* [WHAT YOU ARE ASKED TO DO]:
Repeat the entries without change, omitting the pictures.

* [Edit tracking data]:
━━━━━━━━━━━━━━━━━━━━
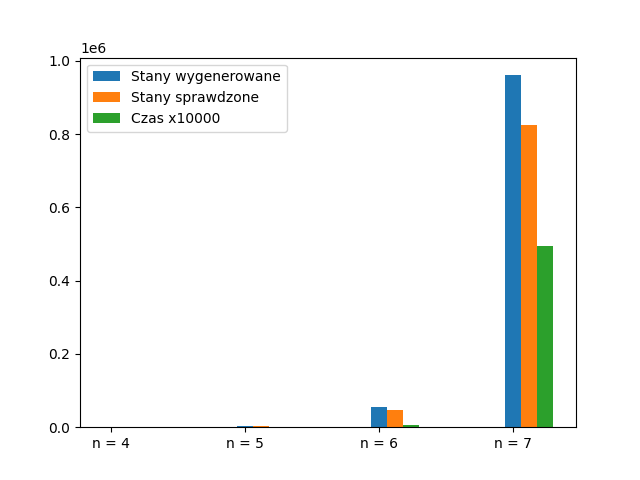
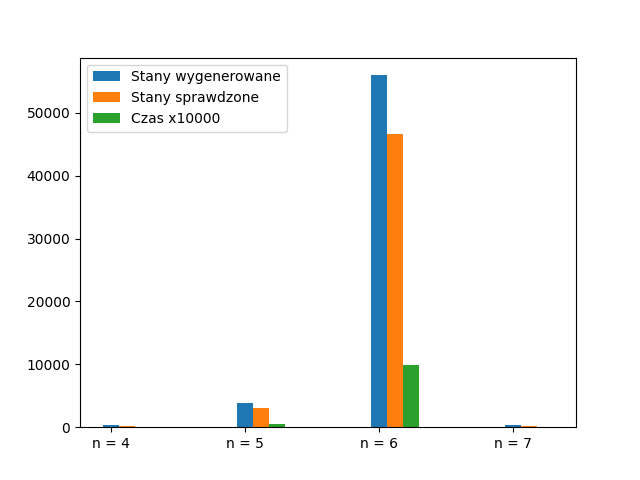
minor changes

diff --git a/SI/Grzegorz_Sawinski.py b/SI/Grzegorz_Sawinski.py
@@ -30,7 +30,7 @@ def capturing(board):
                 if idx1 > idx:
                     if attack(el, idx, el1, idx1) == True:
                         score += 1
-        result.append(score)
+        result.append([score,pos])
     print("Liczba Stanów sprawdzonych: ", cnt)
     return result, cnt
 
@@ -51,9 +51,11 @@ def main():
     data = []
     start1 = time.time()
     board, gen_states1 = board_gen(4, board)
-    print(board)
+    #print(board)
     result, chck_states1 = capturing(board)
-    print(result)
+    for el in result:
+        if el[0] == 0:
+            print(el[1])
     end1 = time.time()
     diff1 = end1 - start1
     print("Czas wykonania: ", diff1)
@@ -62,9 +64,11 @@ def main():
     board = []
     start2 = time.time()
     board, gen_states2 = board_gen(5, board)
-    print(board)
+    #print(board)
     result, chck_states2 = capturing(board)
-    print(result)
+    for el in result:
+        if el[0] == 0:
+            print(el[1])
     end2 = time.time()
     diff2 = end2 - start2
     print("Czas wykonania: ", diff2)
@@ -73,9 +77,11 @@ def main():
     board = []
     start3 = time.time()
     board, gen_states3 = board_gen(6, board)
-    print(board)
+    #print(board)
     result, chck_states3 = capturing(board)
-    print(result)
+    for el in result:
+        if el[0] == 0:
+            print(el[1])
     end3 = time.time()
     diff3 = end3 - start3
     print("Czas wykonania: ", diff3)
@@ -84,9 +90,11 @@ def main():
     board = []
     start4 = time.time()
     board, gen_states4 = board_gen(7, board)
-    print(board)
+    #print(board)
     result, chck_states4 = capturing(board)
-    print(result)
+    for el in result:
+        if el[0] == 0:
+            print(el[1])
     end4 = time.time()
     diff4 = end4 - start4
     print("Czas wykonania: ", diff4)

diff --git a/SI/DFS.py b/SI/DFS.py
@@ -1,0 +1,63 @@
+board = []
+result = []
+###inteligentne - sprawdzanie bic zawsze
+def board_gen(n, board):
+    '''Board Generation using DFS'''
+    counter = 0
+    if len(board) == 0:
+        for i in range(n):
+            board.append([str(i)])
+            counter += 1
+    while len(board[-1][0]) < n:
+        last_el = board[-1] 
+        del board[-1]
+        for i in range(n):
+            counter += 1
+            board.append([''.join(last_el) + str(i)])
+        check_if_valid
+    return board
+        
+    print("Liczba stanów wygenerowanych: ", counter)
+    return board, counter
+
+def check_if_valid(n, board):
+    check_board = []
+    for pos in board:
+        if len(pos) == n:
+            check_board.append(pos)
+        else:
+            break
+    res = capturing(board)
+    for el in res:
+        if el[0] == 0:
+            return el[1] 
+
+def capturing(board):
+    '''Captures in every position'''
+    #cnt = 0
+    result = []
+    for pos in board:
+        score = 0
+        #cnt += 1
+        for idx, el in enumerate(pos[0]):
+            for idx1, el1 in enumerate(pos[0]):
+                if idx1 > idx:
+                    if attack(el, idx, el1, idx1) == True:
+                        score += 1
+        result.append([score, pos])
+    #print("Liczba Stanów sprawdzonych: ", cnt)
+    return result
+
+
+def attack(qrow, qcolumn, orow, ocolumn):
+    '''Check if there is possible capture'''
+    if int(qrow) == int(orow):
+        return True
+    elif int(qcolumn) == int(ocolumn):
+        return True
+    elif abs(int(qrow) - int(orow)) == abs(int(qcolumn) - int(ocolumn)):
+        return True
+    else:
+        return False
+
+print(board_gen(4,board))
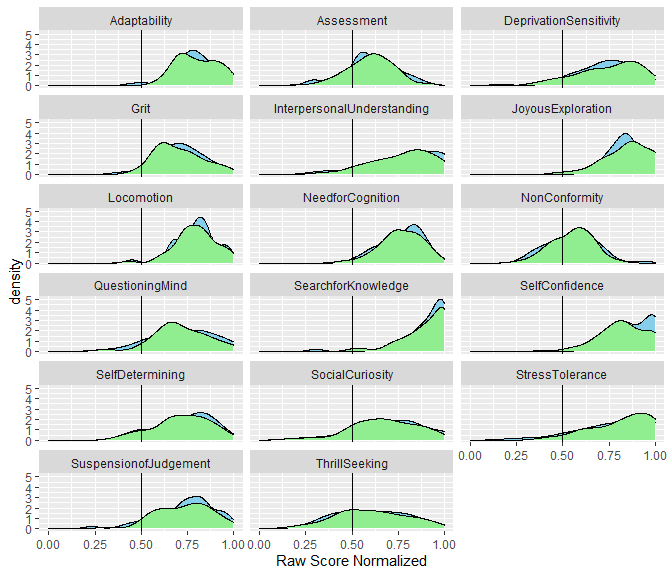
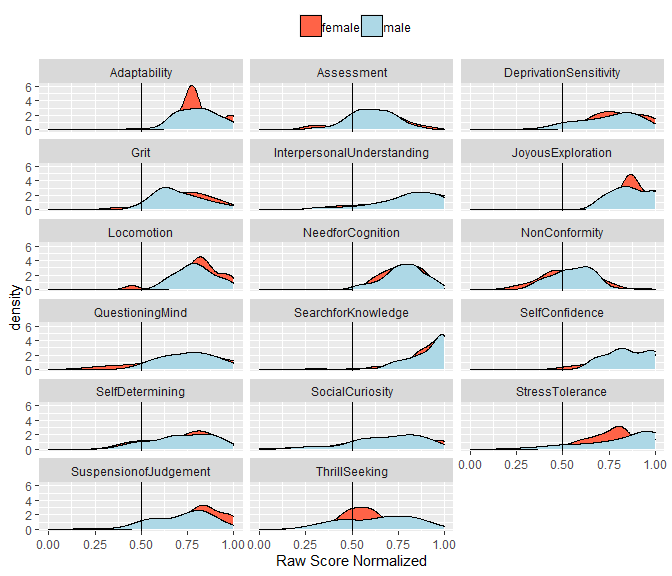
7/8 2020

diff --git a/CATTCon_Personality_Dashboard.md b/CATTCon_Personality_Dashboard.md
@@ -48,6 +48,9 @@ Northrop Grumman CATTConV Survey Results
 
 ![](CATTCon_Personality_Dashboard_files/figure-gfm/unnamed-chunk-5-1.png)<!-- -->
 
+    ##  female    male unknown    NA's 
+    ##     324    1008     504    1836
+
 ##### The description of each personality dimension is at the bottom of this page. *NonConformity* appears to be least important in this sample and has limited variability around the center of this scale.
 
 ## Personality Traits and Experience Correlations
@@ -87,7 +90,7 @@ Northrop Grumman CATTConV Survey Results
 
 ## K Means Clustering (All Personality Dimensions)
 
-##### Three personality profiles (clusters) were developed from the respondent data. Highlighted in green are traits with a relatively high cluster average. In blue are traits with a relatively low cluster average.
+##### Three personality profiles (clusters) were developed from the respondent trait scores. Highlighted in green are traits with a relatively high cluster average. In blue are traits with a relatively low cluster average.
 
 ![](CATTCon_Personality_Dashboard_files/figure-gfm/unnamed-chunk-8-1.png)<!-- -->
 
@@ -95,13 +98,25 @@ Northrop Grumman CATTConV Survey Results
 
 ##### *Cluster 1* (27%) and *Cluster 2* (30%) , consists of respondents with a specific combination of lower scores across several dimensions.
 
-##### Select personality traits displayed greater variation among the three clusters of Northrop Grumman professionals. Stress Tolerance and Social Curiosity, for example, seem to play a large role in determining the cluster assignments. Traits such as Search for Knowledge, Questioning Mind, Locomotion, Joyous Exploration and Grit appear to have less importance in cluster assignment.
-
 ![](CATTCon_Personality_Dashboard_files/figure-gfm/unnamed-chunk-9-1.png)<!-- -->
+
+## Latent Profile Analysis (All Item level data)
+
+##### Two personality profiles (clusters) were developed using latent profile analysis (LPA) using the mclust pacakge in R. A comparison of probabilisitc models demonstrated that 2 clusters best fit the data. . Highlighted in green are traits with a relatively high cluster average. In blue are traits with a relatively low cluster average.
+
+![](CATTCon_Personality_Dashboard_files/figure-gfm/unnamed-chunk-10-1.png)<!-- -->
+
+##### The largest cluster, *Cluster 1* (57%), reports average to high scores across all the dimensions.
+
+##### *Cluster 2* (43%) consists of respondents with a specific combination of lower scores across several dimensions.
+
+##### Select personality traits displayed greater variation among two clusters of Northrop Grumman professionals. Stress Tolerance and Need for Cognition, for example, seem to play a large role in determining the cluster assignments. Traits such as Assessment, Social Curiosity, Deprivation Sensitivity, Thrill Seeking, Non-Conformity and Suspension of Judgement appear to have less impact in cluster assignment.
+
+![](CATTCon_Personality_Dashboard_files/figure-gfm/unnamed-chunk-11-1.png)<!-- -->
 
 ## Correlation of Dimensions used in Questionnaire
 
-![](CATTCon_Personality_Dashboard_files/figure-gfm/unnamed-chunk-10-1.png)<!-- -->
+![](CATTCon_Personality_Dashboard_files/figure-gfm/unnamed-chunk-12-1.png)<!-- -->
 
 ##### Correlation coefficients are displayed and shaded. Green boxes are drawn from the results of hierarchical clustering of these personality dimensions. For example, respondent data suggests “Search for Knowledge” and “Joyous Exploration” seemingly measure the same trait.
━━━━━━━━━━━━━━━━━━━━
* [SOLUTION FOR THIS TASK]:
minor changes

diff --git a/SI/Grzegorz_Sawinski.py b/SI/Grzegorz_Sawinski.py
@@ -30,7 +30,7 @@ def capturing(board):
                 if idx1 > idx:
                     if attack(el, idx, el1, idx1) == True:
                         score += 1
-        result.append(score)
+        result.append([score,pos])
     print("Liczba Stanów sprawdzonych: ", cnt)
     return result, cnt
 
@@ -51,9 +51,11 @@ def main():
     data = []
     start1 = time.time()
     board, gen_states1 = board_gen(4, board)
-    print(board)
+    #print(board)
     result, chck_states1 = capturing(board)
-    print(result)
+    for el in result:
+        if el[0] == 0:
+            print(el[1])
     end1 = time.time()
     diff1 = end1 - start1
     print("Czas wykonania: ", diff1)
@@ -62,9 +64,11 @@ def main():
     board = []
     start2 = time.time()
     board, gen_states2 = board_gen(5, board)
-    print(board)
+    #print(board)
     result, chck_states2 = capturing(board)
-    print(result)
+    for el in result:
+        if el[0] == 0:
+            print(el[1])
     end2 = time.time()
     diff2 = end2 - start2
     print("Czas wykonania: ", diff2)
@@ -73,9 +77,11 @@ def main():
     board = []
     start3 = time.time()
     board, gen_states3 = board_gen(6, board)
-    print(board)
+    #print(board)
     result, chck_states3 = capturing(board)
-    print(result)
+    for el in result:
+        if el[0] == 0:
+            print(el[1])
     end3 = time.time()
     diff3 = end3 - start3
     print("Czas wykonania: ", diff3)
@@ -84,9 +90,11 @@ def main():
     board = []
     start4 = time.time()
     board, gen_states4 = board_gen(7, board)
-    print(board)
+    #print(board)
     result, chck_states4 = capturing(board)
-    print(result)
+    for el in result:
+        if el[0] == 0:
+            print(el[1])
     end4 = time.time()
     diff4 = end4 - start4
     print("Czas wykonania: ", diff4)

diff --git a/SI/DFS.py b/SI/DFS.py
@@ -1,0 +1,63 @@
+board = []
+result = []
+###inteligentne - sprawdzanie bic zawsze
+def board_gen(n, board):
+    '''Board Generation using DFS'''
+    counter = 0
+    if len(board) == 0:
+        for i in range(n):
+            board.append([str(i)])
+            counter += 1
+    while len(board[-1][0]) < n:
+        last_el = board[-1] 
+        del board[-1]
+        for i in range(n):
+            counter += 1
+            board.append([''.join(last_el) + str(i)])
+        check_if_valid
+    return board
+        
+    print("Liczba stanów wygenerowanych: ", counter)
+    return board, counter
+
+def check_if_valid(n, board):
+    check_board = []
+    for pos in board:
+        if len(pos) == n:
+            check_board.append(pos)
+        else:
+            break
+    res = capturing(board)
+    for el in res:
+        if el[0] == 0:
+            return el[1] 
+
+def capturing(board):
+    '''Captures in every position'''
+    #cnt = 0
+    result = []
+    for pos in board:
+        score = 0
+        #cnt += 1
+        for idx, el in enumerate(pos[0]):
+            for idx1, el1 in enumerate(pos[0]):
+                if idx1 > idx:
+                    if attack(el, idx, el1, idx1) == True:
+                        score += 1
+        result.append([score, pos])
+    #print("Liczba Stanów sprawdzonych: ", cnt)
+    return result
+
+
+def attack(qrow, qcolumn, orow, ocolumn):
+    '''Check if there is possible capture'''
+    if int(qrow) == int(orow):
+        return True
+    elif int(qcolumn) == int(ocolumn):
+        return True
+    elif abs(int(qrow) - int(orow)) == abs(int(qcolumn) - int(ocolumn)):
+        return True
+    else:
+        return False
+
+print(board_gen(4,board))
7/8 2020

diff --git a/CATTCon_Personality_Dashboard.md b/CATTCon_Personality_Dashboard.md
@@ -48,6 +48,9 @@ Northrop Grumman CATTConV Survey Results
 
 ![](CATTCon_Personality_Dashboard_files/figure-gfm/unnamed-chunk-5-1.png)<!-- -->
 
+    ##  female    male unknown    NA's 
+    ##     324    1008     504    1836
+
 ##### The description of each personality dimension is at the bottom of this page. *NonConformity* appears to be least important in this sample and has limited variability around the center of this scale.
 
 ## Personality Traits and Experience Correlations
@@ -87,7 +90,7 @@ Northrop Grumman CATTConV Survey Results
 
 ## K Means Clustering (All Personality Dimensions)
 
-##### Three personality profiles (clusters) were developed from the respondent data. Highlighted in green are traits with a relatively high cluster average. In blue are traits with a relatively low cluster average.
+##### Three personality profiles (clusters) were developed from the respondent trait scores. Highlighted in green are traits with a relatively high cluster average. In blue are traits with a relatively low cluster average.
 
 ![](CATTCon_Personality_Dashboard_files/figure-gfm/unnamed-chunk-8-1.png)<!-- -->
 
@@ -95,13 +98,25 @@ Northrop Grumman CATTConV Survey Results
 
 ##### *Cluster 1* (27%) and *Cluster 2* (30%) , consists of respondents with a specific combination of lower scores across several dimensions.
 
-##### Select personality traits displayed greater variation among the three clusters of Northrop Grumman professionals. Stress Tolerance and Social Curiosity, for example, seem to play a large role in determining the cluster assignments. Traits such as Search for Knowledge, Questioning Mind, Locomotion, Joyous Exploration and Grit appear to have less importance in cluster assignment.
-
 ![](CATTCon_Personality_Dashboard_files/figure-gfm/unnamed-chunk-9-1.png)<!-- -->
+
+## Latent Profile Analysis (All Item level data)
+
+##### Two personality profiles (clusters) were developed using latent profile analysis (LPA) using the mclust pacakge in R. A comparison of probabilisitc models demonstrated that 2 clusters best fit the data. . Highlighted in green are traits with a relatively high cluster average. In blue are traits with a relatively low cluster average.
+
+![](CATTCon_Personality_Dashboard_files/figure-gfm/unnamed-chunk-10-1.png)<!-- -->
+
+##### The largest cluster, *Cluster 1* (57%), reports average to high scores across all the dimensions.
+
+##### *Cluster 2* (43%) consists of respondents with a specific combination of lower scores across several dimensions.
+
+##### Select personality traits displayed greater variation among two clusters of Northrop Grumman professionals. Stress Tolerance and Need for Cognition, for example, seem to play a large role in determining the cluster assignments. Traits such as Assessment, Social Curiosity, Deprivation Sensitivity, Thrill Seeking, Non-Conformity and Suspension of Judgement appear to have less impact in cluster assignment.
+
+![](CATTCon_Personality_Dashboard_files/figure-gfm/unnamed-chunk-11-1.png)<!-- -->
 
 ## Correlation of Dimensions used in Questionnaire
 
-![](CATTCon_Personality_Dashboard_files/figure-gfm/unnamed-chunk-10-1.png)<!-- -->
+![](CATTCon_Personality_Dashboard_files/figure-gfm/unnamed-chunk-12-1.png)<!-- -->
 
 ##### Correlation coefficients are displayed and shaded. Green boxes are drawn from the results of hierarchical clustering of these personality dimensions. For example, respondent data suggests “Search for Knowledge” and “Joyous Exploration” seemingly measure the same trait.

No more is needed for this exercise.